Every record below should be written out exactly; pictures stay out.

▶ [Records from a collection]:
__________
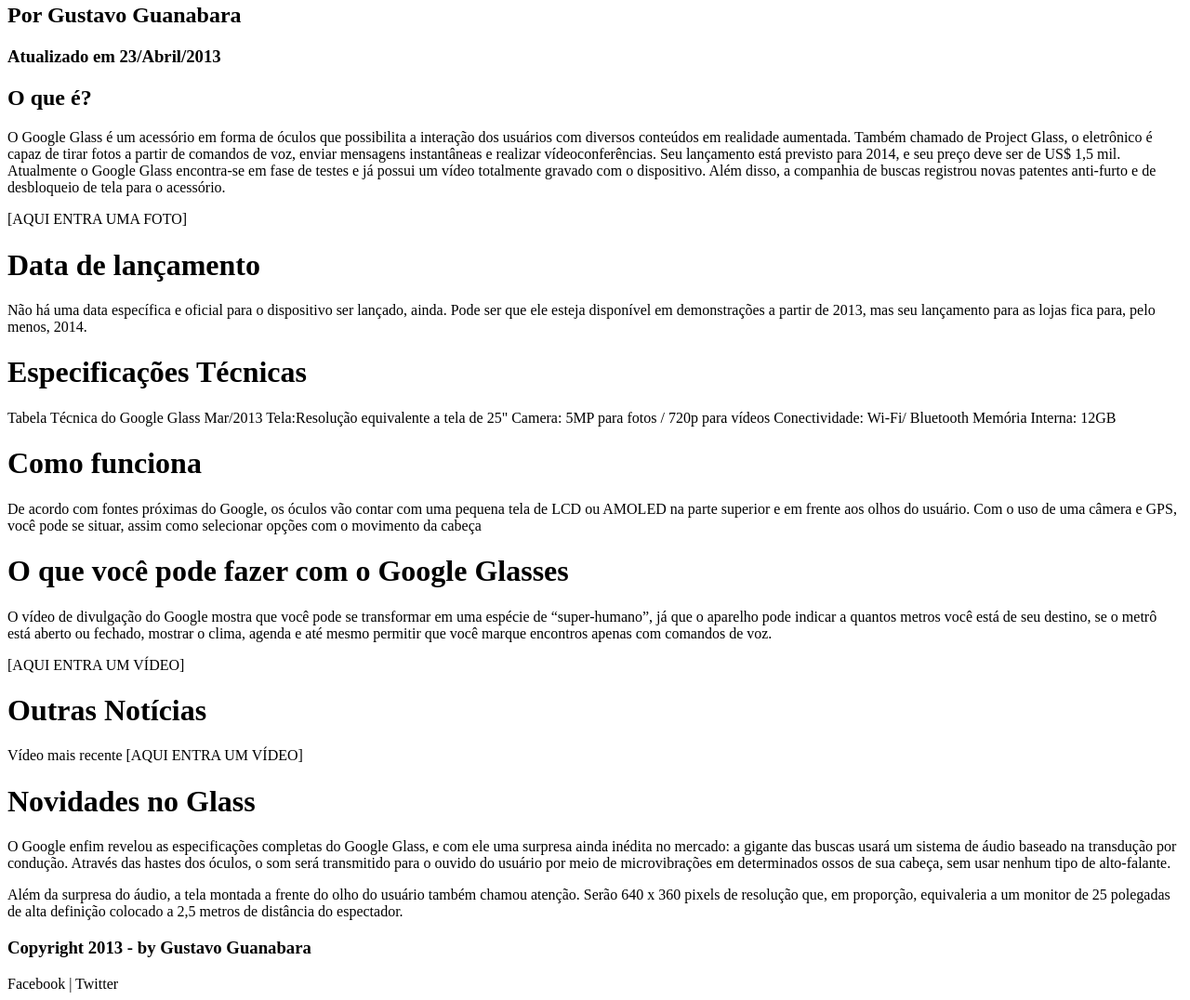
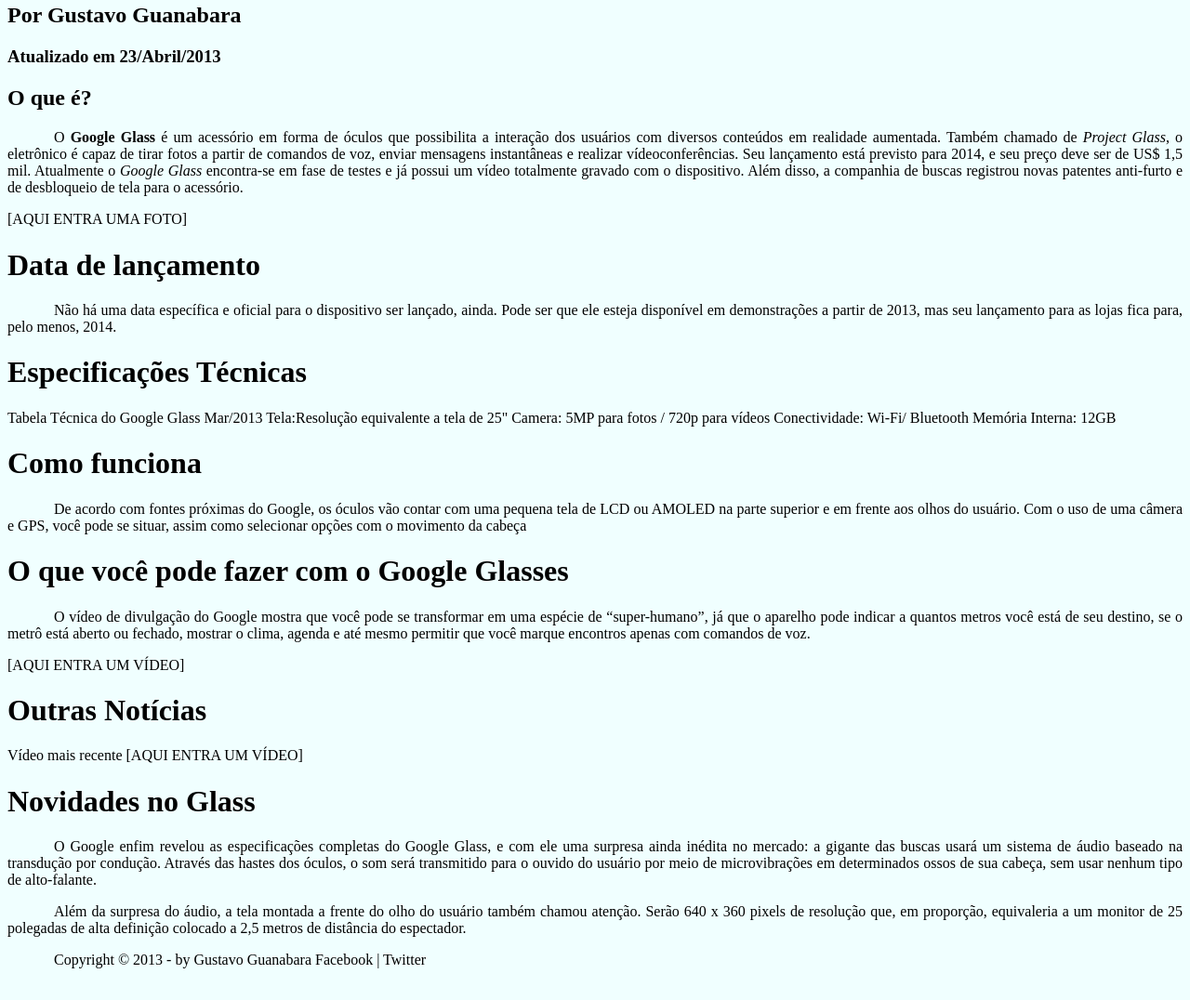
Before and after one commit to DavDoor/projeto-glass-html5, a plain HTML site: page index.html in a window 1280 px wide. Shown: the part 369-1445 px from the top of the page at 93% size. Drawn offline with Linux system fonts and the light colour scheme; files whose address does not match are found by name.

Commit message:
Alterando commit

```diff
--- a/index.html
+++ b/index.html
@@ -3,10 +3,21 @@
 <head>
     <title> Tudo sobre Google Glass</title>
     <meta charset="utf-8">
+    <style>
+        body {
+            background-color: azure;
+        }
+
+        p {
+            text-align: justify;
+            text-indent: 50px;
+        }
+    </style>
 </head>
 
 <body>
     <div id="interface">
+
         <header id="cabecalho">
     <hgroup>
 <h1>Google Glass</h1>
@@ -21,7 +32,7 @@
 - Fotos
 - Multimídia
 - Fale conosco
-    </header>
+        </header>
 
 <hgroup>
 <h3>Tecnologia > &nbsp; Inovações</h3>
@@ -31,7 +42,7 @@
 </hgroup>
 
 <h2>O que é? </h2>
-<p>O Google Glass é um acessório em forma de óculos que possibilita a interação dos usuários com diversos conteúdos em realidade aumentada. Também chamado de Project Glass, o eletrônico é capaz de tirar fotos a partir de comandos de voz, enviar mensagens instantâneas e realizar vídeoconferências. Seu lançamento está previsto para 2014, e seu preço deve ser de US$ 1,5 mil. Atualmente o Google Glass encontra-se em fase de testes e já possui um vídeo totalmente gravado com o dispositivo. Além disso, a companhia de buscas registrou novas patentes anti-furto e de desbloqueio de tela para o acessório.</p>
+<p>O <b>Google Glass</b> é um acessório em forma de óculos que possibilita a interação dos usuários com diversos conteúdos em realidade aumentada. Também chamado de <i>Project Glass</i>, o eletrônico é capaz de tirar fotos a partir de comandos de voz, enviar mensagens instantâneas e realizar vídeoconferências. Seu lançamento está previsto para 2014, e seu preço deve ser de US$ 1,5 mil. Atualmente o <em>Google Glass</em> encontra-se em fase de testes e já possui um vídeo totalmente gravado com o dispositivo. Além disso, a companhia de buscas registrou novas patentes anti-furto e de desbloqueio de tela para o acessório.</p>
 
 [AQUI ENTRA UMA FOTO]
 
@@ -64,8 +75,8 @@
 
 <p>Além da surpresa do áudio, a tela montada a frente do olho do usuário também chamou atenção. Serão 640 x 360 pixels de resolução que, em proporção, equivaleria a um monitor de 25 polegadas de alta definição colocado a 2,5 metros de distância do espectador.</p>
 
-<h3>Copyright 2013 - by Gustavo Guanabara</h3>
-Facebook | Twitter
+<p>Copyright &copy; 2013 - by Gustavo Guanabara
+Facebook | Twitter<p>
 </div>
 </body>
 </html>
```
__________
▶ [Output for this exercise]:
Before and after one commit to DavDoor/projeto-glass-html5, a plain HTML site: page index.html in a window 1280 px wide. Shown: the part 369-1445 px from the top of the page at 93% size. Drawn offline with Linux system fonts and the light colour scheme; files whose address does not match are found by name.

Commit message:
Alterando commit

```diff
--- a/index.html
+++ b/index.html
@@ -3,10 +3,21 @@
 <head>
     <title> Tudo sobre Google Glass</title>
     <meta charset="utf-8">
+    <style>
+        body {
+            background-color: azure;
+        }
+
+        p {
+            text-align: justify;
+            text-indent: 50px;
+        }
+    </style>
 </head>
 
 <body>
     <div id="interface">
+
         <header id="cabecalho">
     <hgroup>
 <h1>Google Glass</h1>
@@ -21,7 +32,7 @@
 - Fotos
 - Multimídia
 - Fale conosco
-    </header>
+        </header>
 
 <hgroup>
 <h3>Tecnologia > &nbsp; Inovações</h3>
@@ -31,7 +42,7 @@
 </hgroup>
 
 <h2>O que é? </h2>
-<p>O Google Glass é um acessório em forma de óculos que possibilita a interação dos usuários com diversos conteúdos em realidade aumentada. Também chamado de Project Glass, o eletrônico é capaz de tirar fotos a partir de comandos de voz, enviar mensagens instantâneas e realizar vídeoconferências. Seu lançamento está previsto para 2014, e seu preço deve ser de US$ 1,5 mil. Atualmente o Google Glass encontra-se em fase de testes e já possui um vídeo totalmente gravado com o dispositivo. Além disso, a companhia de buscas registrou novas patentes anti-furto e de desbloqueio de tela para o acessório.</p>
+<p>O <b>Google Glass</b> é um acessório em forma de óculos que possibilita a interação dos usuários com diversos conteúdos em realidade aumentada. Também chamado de <i>Project Glass</i>, o eletrônico é capaz de tirar fotos a partir de comandos de voz, enviar mensagens instantâneas e realizar vídeoconferências. Seu lançamento está previsto para 2014, e seu preço deve ser de US$ 1,5 mil. Atualmente o <em>Google Glass</em> encontra-se em fase de testes e já possui um vídeo totalmente gravado com o dispositivo. Além disso, a companhia de buscas registrou novas patentes anti-furto e de desbloqueio de tela para o acessório.</p>
 
 [AQUI ENTRA UMA FOTO]
 
@@ -64,8 +75,8 @@
 
 <p>Além da surpresa do áudio, a tela montada a frente do olho do usuário também chamou atenção. Serão 640 x 360 pixels de resolução que, em proporção, equivaleria a um monitor de 25 polegadas de alta definição colocado a 2,5 metros de distância do espectador.</p>
 
-<h3>Copyright 2013 - by Gustavo Guanabara</h3>
-Facebook | Twitter
+<p>Copyright &copy; 2013 - by Gustavo Guanabara
+Facebook | Twitter<p>
 </div>
 </body>
 </html>
```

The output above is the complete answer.